"""
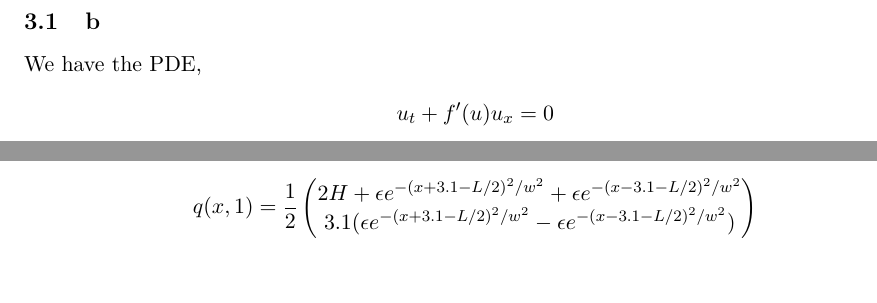
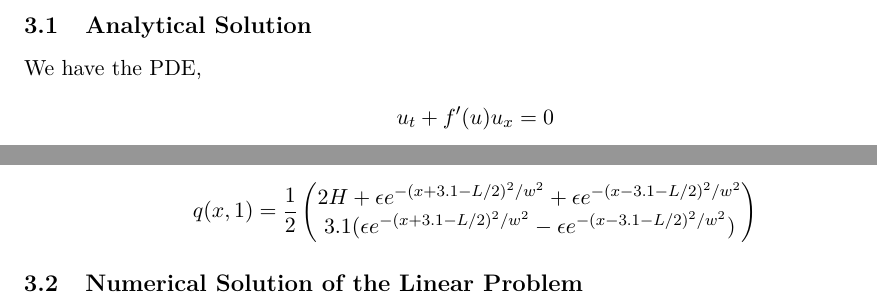
Before and after one commit to dweicker/hw2_SF2521, a LaTeX document (main.tex, which reads linear.tex): two parts of page 4 of 4, joined at a grey line, cut at the place of the change. Compiled offline with pdfLaTeX.

Commit message:
linear code

```diff
--- a/linear.tex
+++ b/linear.tex
@@ -27,7 +27,7 @@ g & 0
 \end{align*}
 We can see easily $f'(u)$ has eigenvalues $\lambda_{1,2} = \pm \sqrt{9.61} = \pm 3.1$ which are real. It also has a full set of eigenvectors i.e. $(1,3.1)^T$ and $(-1,3.1)$. This together confirm that the linear problem is hyperbolic. We also know that the wave speeds are the eigenvalues, so we have wave speeds $\pm \sqrt{9.61}$
 
-\subsection{b}
+\subsection{Analytical Solution}
 We have the PDE,
 \begin{align*}
 u_t + f'(u) u_x = 0
@@ -90,3 +90,5 @@ q(x,1) = \frac{1}{2}\begin{pmatrix}
 3.1( \epsilon e^{-(x+3.1-L/2)^2/w^2} - \epsilon e^{-(x-3.1-L/2)^2/w^2})
 \end{pmatrix}
 \end{align*}
+
+\subsection{Numerical Solution of the Linear Problem}
```
Also changed, not shown: main.pdf, 3 other files.
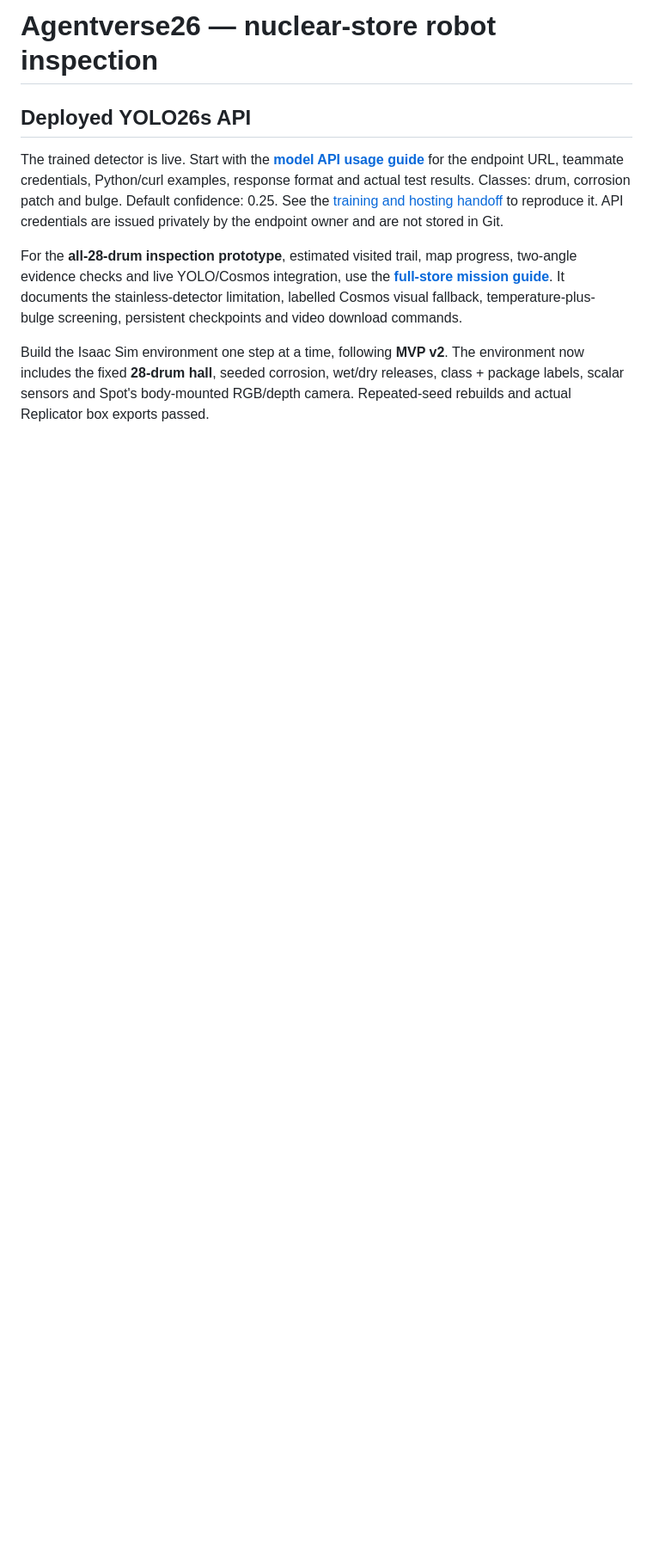
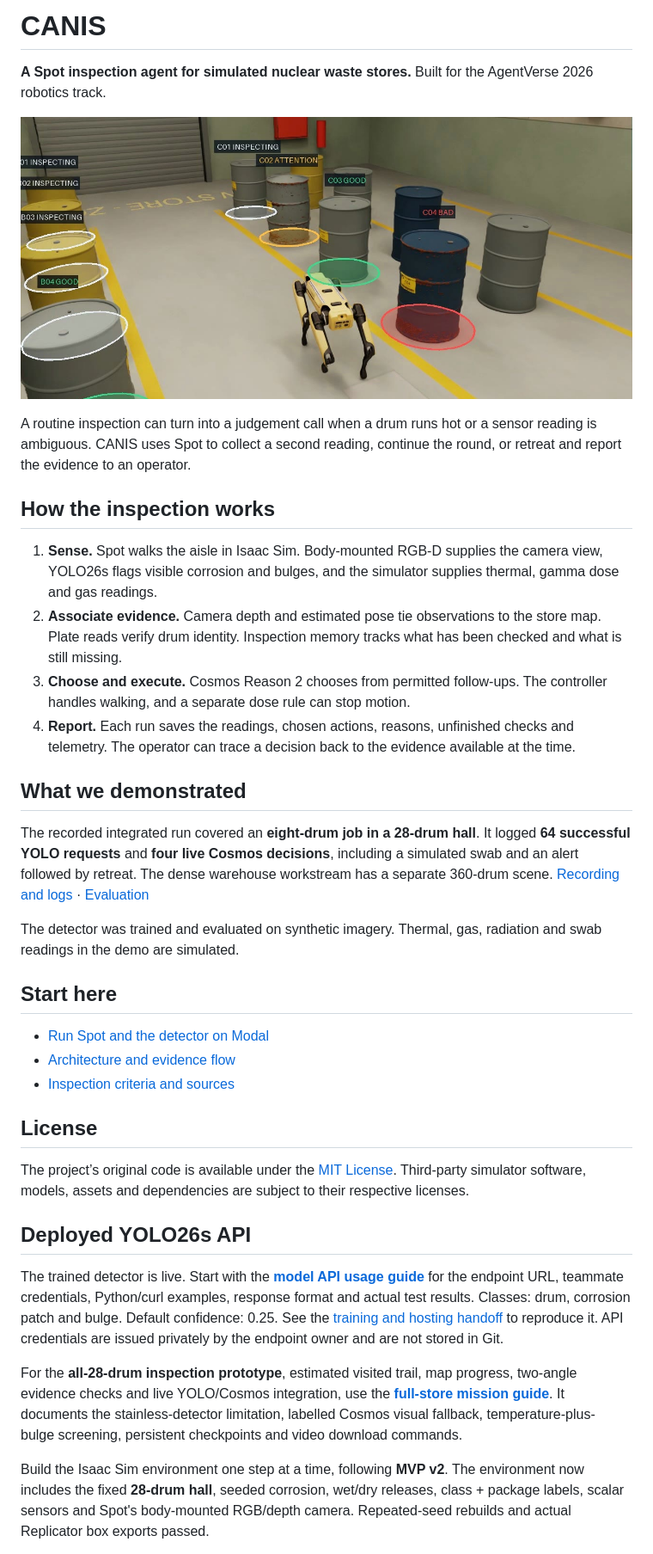
Before and after one commit to tika/agentverse26, a Markdown page: README.md, the part around the change. Shown at 86% size. GitHub-like rendering; pictures changed too: docs/previews/canis-banner.jpg (added); blank space fills up the shorter version.

Commit message:
docs: present CANIS and add MIT license

```diff
--- a/README.md
+++ b/README.md
@@ -1,4 +1,33 @@
-# Agentverse26 — nuclear-store robot inspection
+# CANIS
+
+**A Spot inspection agent for simulated nuclear waste stores.** Built for the AgentVerse 2026 robotics track.
+
+![Spot inspecting drums in Isaac Sim during the recorded YOLO and Cosmos mission](docs/previews/canis-banner.jpg)
+
+A routine inspection can turn into a judgement call when a drum runs hot or a sensor reading is ambiguous. CANIS uses Spot to collect a second reading, continue the round, or retreat and report the evidence to an operator.
+
+## How the inspection works
+
+1. **Sense.** Spot walks the aisle in Isaac Sim. Body-mounted RGB-D supplies the camera view, YOLO26s flags visible corrosion and bulges, and the simulator supplies thermal, gamma dose and gas readings.
+2. **Associate evidence.** Camera depth and estimated pose tie observations to the store map. Plate reads verify drum identity. Inspection memory tracks what has been checked and what is still missing.
+3. **Choose and execute.** Cosmos Reason 2 chooses from permitted follow-ups. The controller handles walking, and a separate dose rule can stop motion.
+4. **Report.** Each run saves the readings, chosen actions, reasons, unfinished checks and telemetry. The operator can trace a decision back to the evidence available at the time.
+
+## What we demonstrated
+
+The recorded integrated run covered an **eight-drum job in a 28-drum hall**. It logged **64 successful YOLO requests** and **four live Cosmos decisions**, including a simulated swab and an alert followed by retreat. The dense warehouse workstream has a separate 360-drum scene. [Recording and logs](docs/mission_recording_20261108.md) · [Evaluation](eval/EVALUATION.md)
+
+The detector was trained and evaluated on synthetic imagery. Thermal, gas, radiation and swab readings in the demo are simulated.
+
+## Start here
+
+- [Run Spot and the detector on Modal](docs/yolo_cosmos_integration.md)
+- [Architecture and evidence flow](docs/agentic_architecture.md)
+- [Inspection criteria and sources](docs/inspection_source_register.md)
+
+## License
+
+The project’s original code is available under the [MIT License](LICENSE). Third-party simulator software, models, assets and dependencies are subject to their respective licenses.
 
 ## Deployed YOLO26s API
 
```
Also changed, not shown: 1 other file.
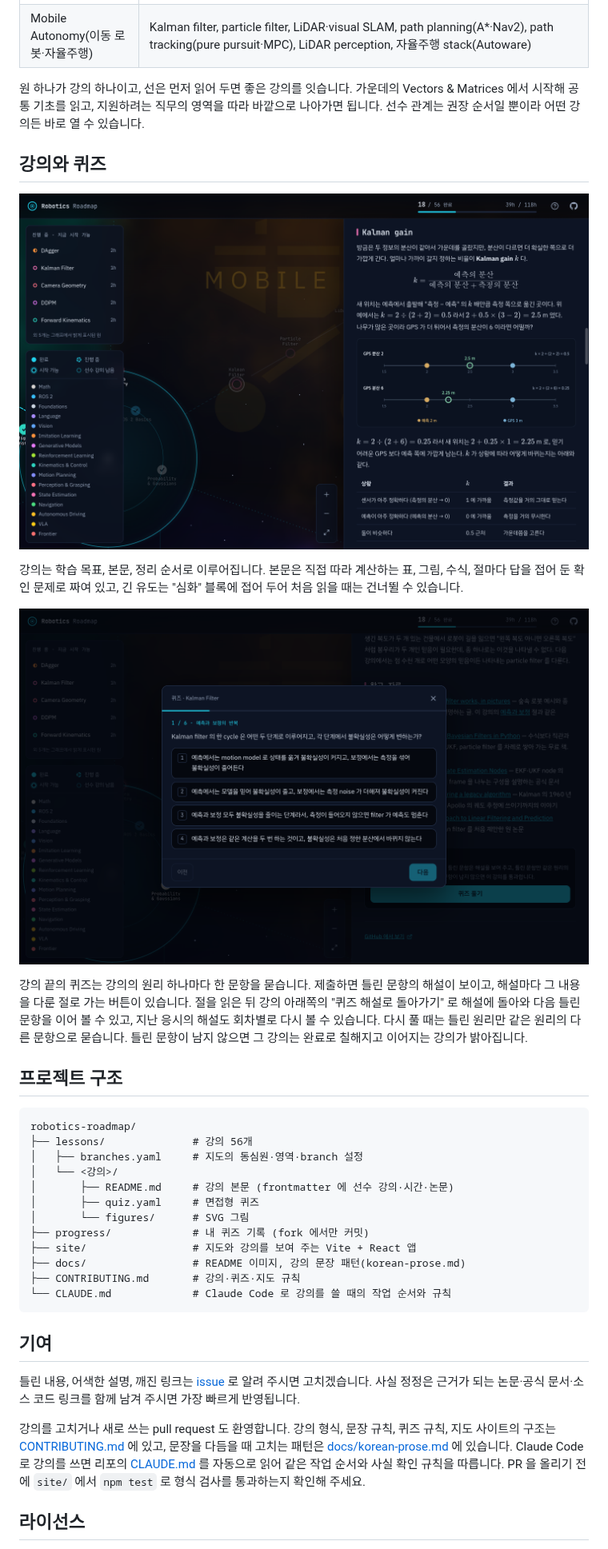
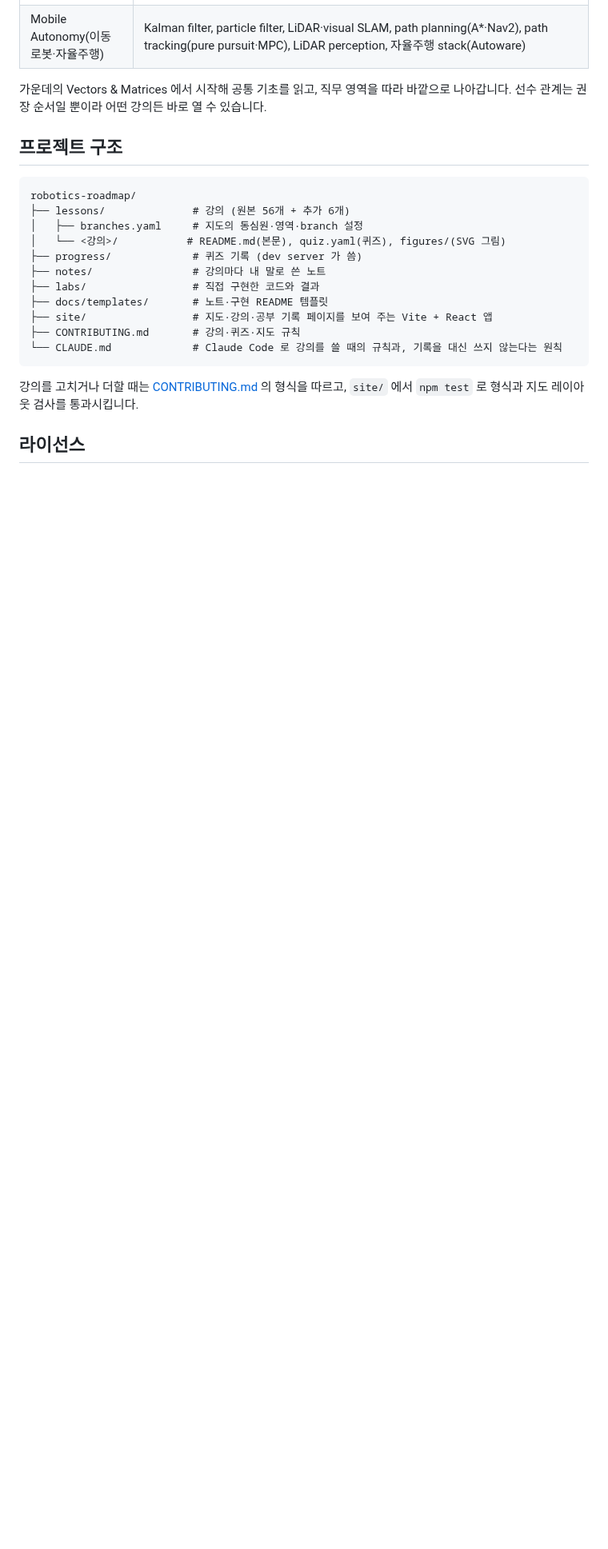
Before and after one commit to gawbi/robotics-roadmap, a Markdown page: README.md, the part around one of its changes. Shown at 80% size. GitHub-like rendering; blank space fills up the shorter version.

````diff
--- a/README.md
+++ b/README.md
@@ -90,47 +101,26 @@ git merge upstream/main
 | Mobile Autonomy(이동 로봇·자율주행) | Kalman filter, particle filter, LiDAR·visual SLAM, path planning(A*·Nav2), path tracking(pure pursuit·MPC), LiDAR perception, 자율주행 stack(Autoware) |
 
-원 하나가 강의 하나이고, 선은 먼저 읽어 두면 좋은 강의를 잇습니다. 가운데의 Vectors & Matrices 에서 시작해 공통 기초를 읽고,
-지원하려는 직무의 영역을 따라 바깥으로 나아가면 됩니다. 선수 관계는 권장 순서일 뿐이라 어떤 강의든 바로 열 수 있습니다.
-
-## 강의와 퀴즈
-
-![Kalman filter 강의. 오른쪽 창에 숫자로 계산하는 표와 그림이 보이고, 왼쪽 지도에서는 이 강의와 선수·후속 강의가 강조됩니다](docs/lesson.png)
-
-강의는 학습 목표, 본문, 정리 순서로 이루어집니다. 본문은 직접 따라 계산하는 표, 그림, 수식, 절마다 답을 접어 둔 확인 문제로 짜여
-있고, 긴 유도는 "심화" 블록에 접어 두어 처음 읽을 때는 건너뛸 수 있습니다.
-
-![퀴즈 화면. 개념 질문에 4지선다로 답하는 문항이 보입니다](docs/quiz.png)
-
-강의 끝의 퀴즈는 강의의 원리 하나마다 한 문항을 묻습니다. 제출하면 틀린 문항의 해설이 보이고, 해설마다 그 내용을 다룬 절로 가는
-버튼이 있습니다. 절을 읽은 뒤 강의 아래쪽의 "퀴즈 해설로 돌아가기" 로 해설에 돌아와 다음 틀린 문항을 이어 볼 수 있고, 지난 응시의
-해설도 회차별로 다시 볼 수 있습니다. 다시 풀 때는 틀린 원리만 같은 원리의 다른 문항으로 묻습니다. 틀린 문항이 남지 않으면 그 강의는
-완료로 칠해지고 이어지는 강의가 밝아집니다.
+가운데의 Vectors & Matrices 에서 시작해 공통 기초를 읽고, 직무 영역을 따라 바깥으로 나아갑니다. 선수 관계는 권장 순서일 뿐이라 어떤
+강의든 바로 열 수 있습니다.
 
 ## 프로젝트 구조
 
 ```text
 robotics-roadmap/
-├── lessons/              # 강의 56개
+├── lessons/              # 강의 (원본 56개 + 추가 6개)
 │   ├── branches.yaml     # 지도의 동심원·영역·branch 설정
-│   └── <강의>/
-│       ├── README.md     # 강의 본문 (frontmatter 에 선수 강의·시간·논문)
-│       ├── quiz.yaml     # 면접형 퀴즈
-│       └── figures/      # SVG 그림
-├── progress/             # 내 퀴즈 기록 (fork 에서만 커밋)
-├── site/                 # 지도와 강의를 보여 주는 Vite + React 앱
-├── docs/                 # README 이미지, 강의 문장 패턴(korean-prose.md)
+│   └── <강의>/           # README.md(본문), quiz.yaml(퀴즈), figures/(SVG 그림)
+├── progress/             # 퀴즈 기록 (dev server 가 씀)
+├── notes/                # 강의마다 내 말로 쓴 노트
+├── labs/                 # 직접 구현한 코드와 결과
+├── docs/templates/       # 노트·구현 README 템플릿
+├── site/                 # 지도·강의·공부 기록 페이지를 보여 주는 Vite + React 앱
 ├── CONTRIBUTING.md       # 강의·퀴즈·지도 규칙
-└── CLAUDE.md             # Claude Code 로 강의를 쓸 때의 작업 순서와 규칙
+└── CLAUDE.md             # Claude Code 로 강의를 쓸 때의 규칙과, 기록을 대신 쓰지 않는다는 원칙
 ```
 
-## 기여
-
-틀린 내용, 어색한 설명, 깨진 링크는 [issue](https://github.com/woolimi/robotics-roadmap/issues) 로 알려 주시면 고치겠습니다.
-사실 정정은 근거가 되는 논문·공식 문서·소스 코드 링크를 함께 남겨 주시면 가장 빠르게 반영됩니다.
-
-강의를 고치거나 새로 쓰는 pull request 도 환영합니다. 강의 형식, 문장 규칙, 퀴즈 규칙, 지도 사이트의 구조는
-[CONTRIBUTING.md](CONTRIBUTING.md) 에 있고, 문장을 다듬을 때 고치는 패턴은 [docs/korean-prose.md](docs/korean-prose.md) 에
-있습니다. Claude Code 로 강의를 쓰면 리포의 [CLAUDE.md](CLAUDE.md) 를 자동으로 읽어 같은 작업 순서와 사실 확인 규칙을 따릅니다. PR 을 올리기 전에 `site/` 에서 `npm test` 로 형식 검사를 통과하는지 확인해 주세요.
+강의를 고치거나 더할 때는 [CONTRIBUTING.md](CONTRIBUTING.md) 의 형식을 따르고, `site/` 에서 `npm test` 로 형식과 지도 레이아웃
+검사를 통과시킵니다.
 
 ## 라이선스
 
````
Also changed, not shown: other parts of README.md (+74 -61 lines), docs/map.png, 2 other files.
"""
- _ACTIVITY_
Across the whole listing above, report each line that includes "README".

- _EXERCISE RESULT_
Before and after one commit to tika/agentverse26, a Markdown page: README.md, the part around the change. Shown at 86% size. GitHub-like rendering; pictures changed too: docs/previews/canis-banner.jpg (added); blank space fills up the shorter version.
--- a/README.md
+++ b/README.md
Before and after one commit to gawbi/robotics-roadmap, a Markdown page: README.md, the part around one of its changes. Shown at 80% size. GitHub-like rendering; blank space fills up the shorter version.
--- a/README.md
+++ b/README.md
-│       ├── README.md     # 강의 본문 (frontmatter 에 선수 강의·시간·논문)
-├── docs/                 # README 이미지, 강의 문장 패턴(korean-prose.md)
+│   └── <강의>/           # README.md(본문), quiz.yaml(퀴즈), figures/(SVG 그림)
+├── docs/templates/       # 노트·구현 README 템플릿
Also changed, not shown: other parts of README.md (+74 -61 lines), docs/map.png, 2 other files.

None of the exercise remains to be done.